An unpublished opinion of the North Carolina Court of Appeals does not constitute controlling legal authority. Citation is disfavored, but may be permitted in accordance with the provisions of Rule 30(e)(3) of the North Carolina Rules of Appellate Proced ure.

NO. COA02-600

NORTH CAROLINA COURT OF APPEALS

Filed: 15 April 2003

STATE OF NORTH CAROLINA

v .                             Mecklenburg County
                                No. 98 CRS 39717
MANDYL GABRIEL GRIER

    Appeal by defendant from judgment entered 4 April 2001 by Judge Marcus L. Johnson in Mecklenburg County Superior Court.
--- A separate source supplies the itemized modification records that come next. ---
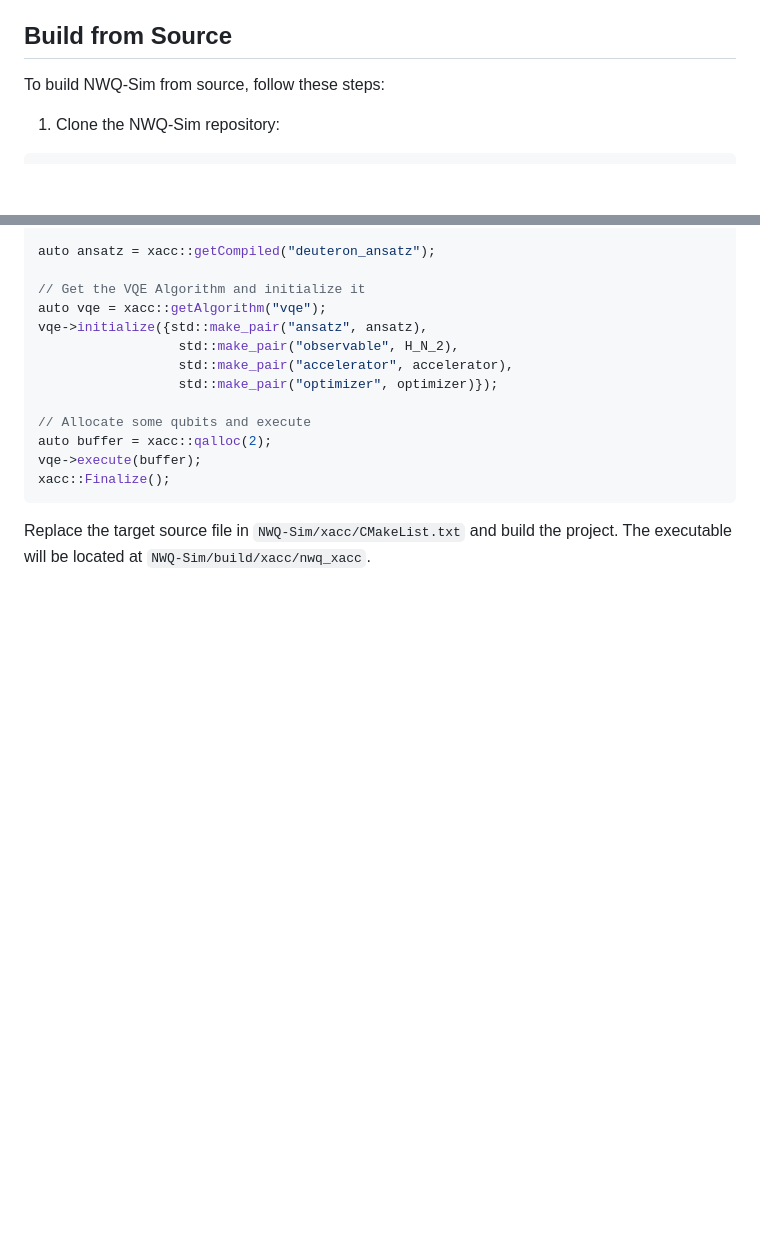
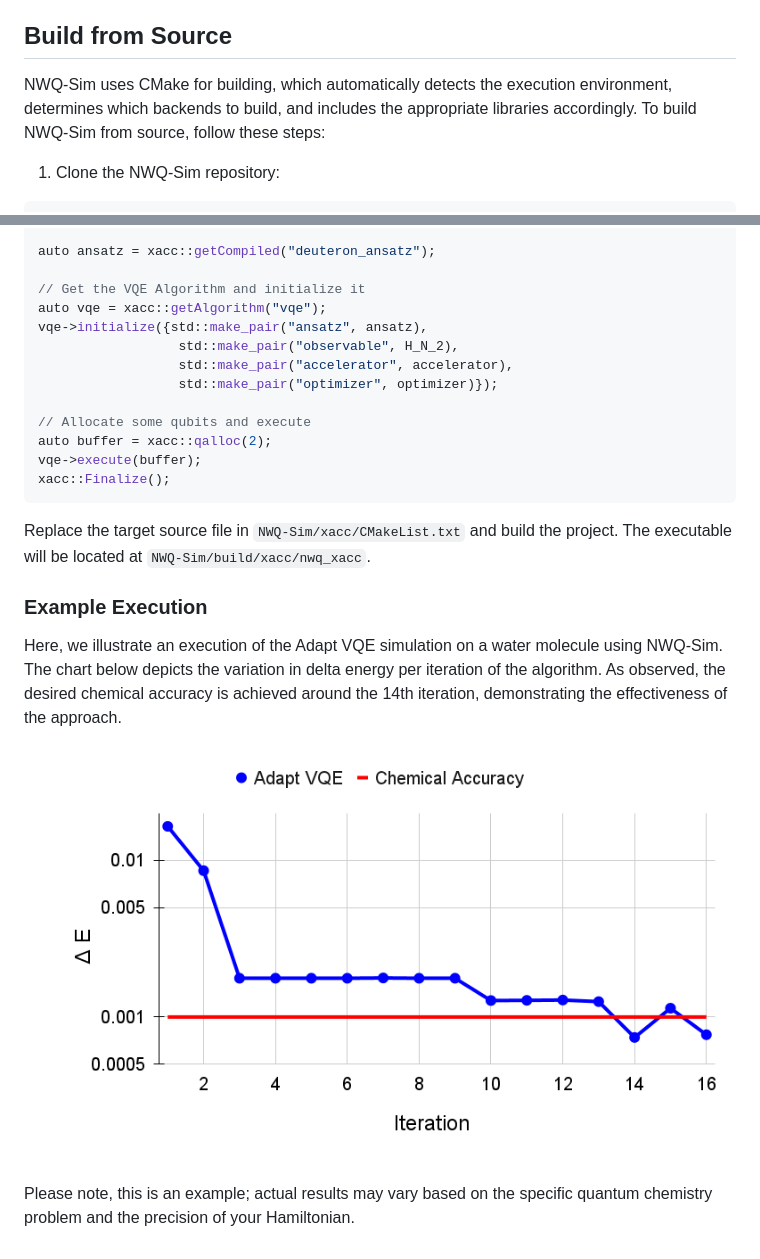
Before and after one commit to pnnl/NWQ-Sim, a Markdown page: doc/user_manual.md, 2 parts joined by grey strips. GitHub-like rendering; pictures changed too: doc/adapt_vqe.png (added); blank space fills up the shorter version.

````diff
--- a/doc/user_manual.md
+++ b/doc/user_manual.md
@@ -25,7 +25,7 @@ Additional dependencies depend on the specific features you require:
 
 ## <a id="build_base"></a>Build from Source
 
-To build NWQ-Sim from source, follow these steps:
+NWQ-Sim uses CMake for building, which automatically detects the execution environment, determines which backends to build, and includes the appropriate libraries accordingly. To build NWQ-Sim from source, follow these steps:
 
 1. Clone the NWQ-Sim repository:
 ```bash
@@ -230,3 +257,11 @@ xacc::Finalize();
 ```
 
 Replace the target source file in `NWQ-Sim/xacc/CMakeList.txt` and build the project. The executable will be located at `NWQ-Sim/build/xacc/nwq_xacc`.
+
+### Example Execution
+
+Here, we illustrate an execution of the Adapt VQE simulation on a water molecule using NWQ-Sim. The chart below depicts the variation in delta energy per iteration of the algorithm. As observed, the desired chemical accuracy is achieved around the 14th iteration, demonstrating the effectiveness of the approach.
+
+![Adapt VQE Delta Energy Chart](adapt_vqe.png)
+
+Please note, this is an example; actual results may vary based on the specific quantum chemistry problem and the precision of your Hamiltonian.
````
Also changed, not shown: other parts of doc/user_manual.md (+72 -45 lines), 4 other files.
Heard in the Court of Appeals 19 February 2003.

    Attorney General Roy Cooper, by Assistant Attorney General Rudy E. Renfer, for the State.

    Public Defender Isabel Scott Day, by Assistant Public Defender Julie Ramseur Lewis, for defendant.


    LEVINSON, Judge.

    On 4 April 2001, defendant was found guilty of attempted robbery with a dangerous weapon. He was subsequently sentenced to a minimum of 62 months and a maximum of 84 months in prison.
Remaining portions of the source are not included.